Not all customers who come to your site via a mobile will want to convert via a mobile (yes I can here you now… “..thats not what I read in a report last week/heard at a conference..”), some will need further help in making the right decision. Some customers feel better (and hopefully convert) talking the application through over the phone, especially when it comes to financial products like Life or Home Insurance, so make sure you have contact details clearly displayed as you wouldn’t want to lose them once they are on site.
LV have a clutter free and make it easy for customers to phone their call centre – displaying their opening times clearly indicates to a customer of the opening hours, as the last thing you want is a customer to call and find the office is closed (personally, I find those automated messages highly annoying).
Reasons to believe; reviews
Visitors to your website want to make sure that are with a brand they can trust, after all they’re taking out products to cover themselves should the worst happen or investment style products where they want to make sure their savings are safe. We all know the benefits of ratings and reviews for brands where they retail clothing, hotel stays, holidays, food and so on but we need to transfer this open and visible way in the financial services industry.
Within the industry we need to feel confident that if a customer leaves negative feedback as a review, then its an area that needs to be improved – making sure that other customers don’t have that experience in the future. We see it time and time again across social as a channel for customers to discuss an issue directly with a brand (rather than jump on a call to a call centre to complain).
Outside of using reviews, many financial service brands use Defaqto and awards that they have been nominated or won – again adding some authority to being a trusted brand.
LV include ratings and reviews of not only the product, but LV as an overall experience and brand too. Personally, I feel it imparts a level of trust and as a potential customer I can quickly read what others have been through.
When including ratings and reviews, make sure:
- You have buy in from all stakeholders across the brand
- To make them visible on every device high up the page
- You allow the user to click and read the reviews (try to keep them onsite where possible)
- You use a review company that is well known in the industry
As I am going through this journey now, these are just some of the considerations and challenges that I am working on, the list isn’t exhaustive, but I feel the elements highlighted should form a part of each area of the site you start to develop and how to overcome some of the challenges around content placements and stack some of the very long and copy heavy pages. If you feel I have missed out on some areas, please leave a comment below – and good luck!
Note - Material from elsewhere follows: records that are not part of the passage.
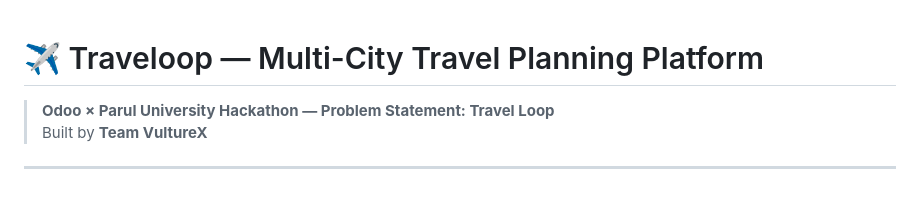
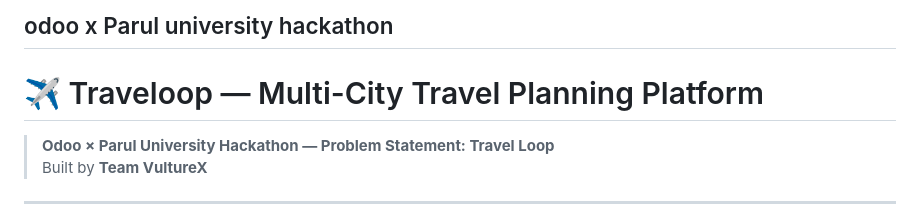
Before and after one commit to neelpatel112/VultureX-traveloop, a Markdown page: Readme.md, the part around the change. Drawn GitHub-style.

Commit message:
Add hackathon details to Readme

```diff
--- a/Readme.md
+++ b/Readme.md
@@ -1,3 +1,4 @@
+## odoo x Parul university hackathon
 # ✈️ Traveloop — Multi-City Travel Planning Platform
 
 > **Odoo × Parul University Hackathon — Problem Statement: Travel Loop**
```
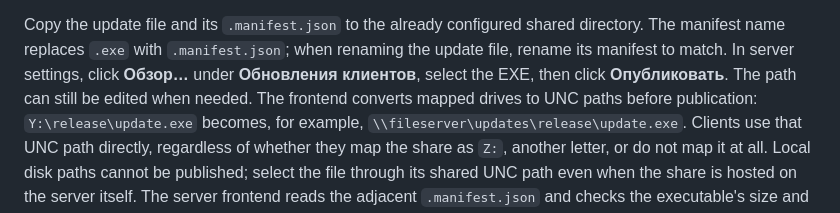
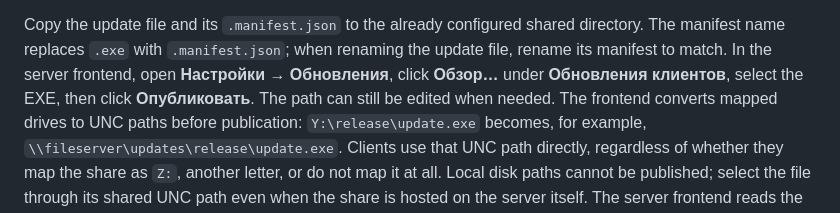
Before and after one commit to abaxoth0/BigBrother, a Markdown page: docs/CLIENT-UPDATES.md, the part around the change. Drawn GitHub-style.

Commit message:
[frontend] organize settings into categories

```diff
--- a/docs/CLIENT-UPDATES.md
+++ b/docs/CLIENT-UPDATES.md
@@ -49,8 +49,9 @@ that initial manual upgrade.
 
 Copy the update file and its `.manifest.json` to the already configured shared
 directory. The manifest name replaces `.exe` with `.manifest.json`; when renaming
-the update file, rename its manifest to match. In server settings,
-click **Обзор…** under **Обновления клиентов**, select the EXE, then click
+the update file, rename its manifest to match. In the server frontend,
+open **Настройки → Обновления**, click **Обзор…** under
+**Обновления клиентов**, select the EXE, then click
 **Опубликовать**. The path can still be edited when needed. The frontend converts
 mapped drives to UNC paths before publication: `Y:\release\update.exe` becomes,
 for example, `\\fileserver\updates\release\update.exe`. Clients use that UNC
```
Also changed, not shown: CHANGELOG.md (+2 -0 lines), docs/guide/usage-ru.md (+25 -7 lines), docs/assets/bb-client-settings.png, docs/assets/bb-server-settings.png, 13 other files.
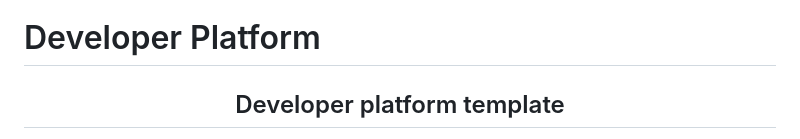
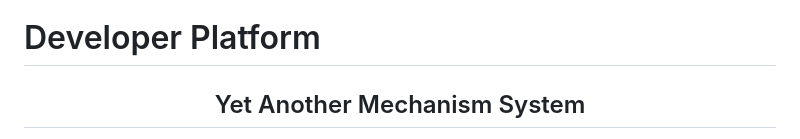
Before and after one commit to nobodyhere4/YAMS, a Markdown page: docs/README.md, the part around the change printed below. Drawn GitHub-style.

```diff
--- a/docs/README.md
+++ b/docs/README.md
@@ -18,5 +18,5 @@ layout:
 
 # Developer Platform
 
-<h2 align="center">Developer platform template</h2>
+<h2 align="center">Yet Another Mechanism System</h2>
 
```
Also changed, not shown: other parts of docs/README.md (+1 -3 lines).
In the end just try to keep it simple, clutter free and give your visitors the right signals to get to where they want easily and as pain free as possible.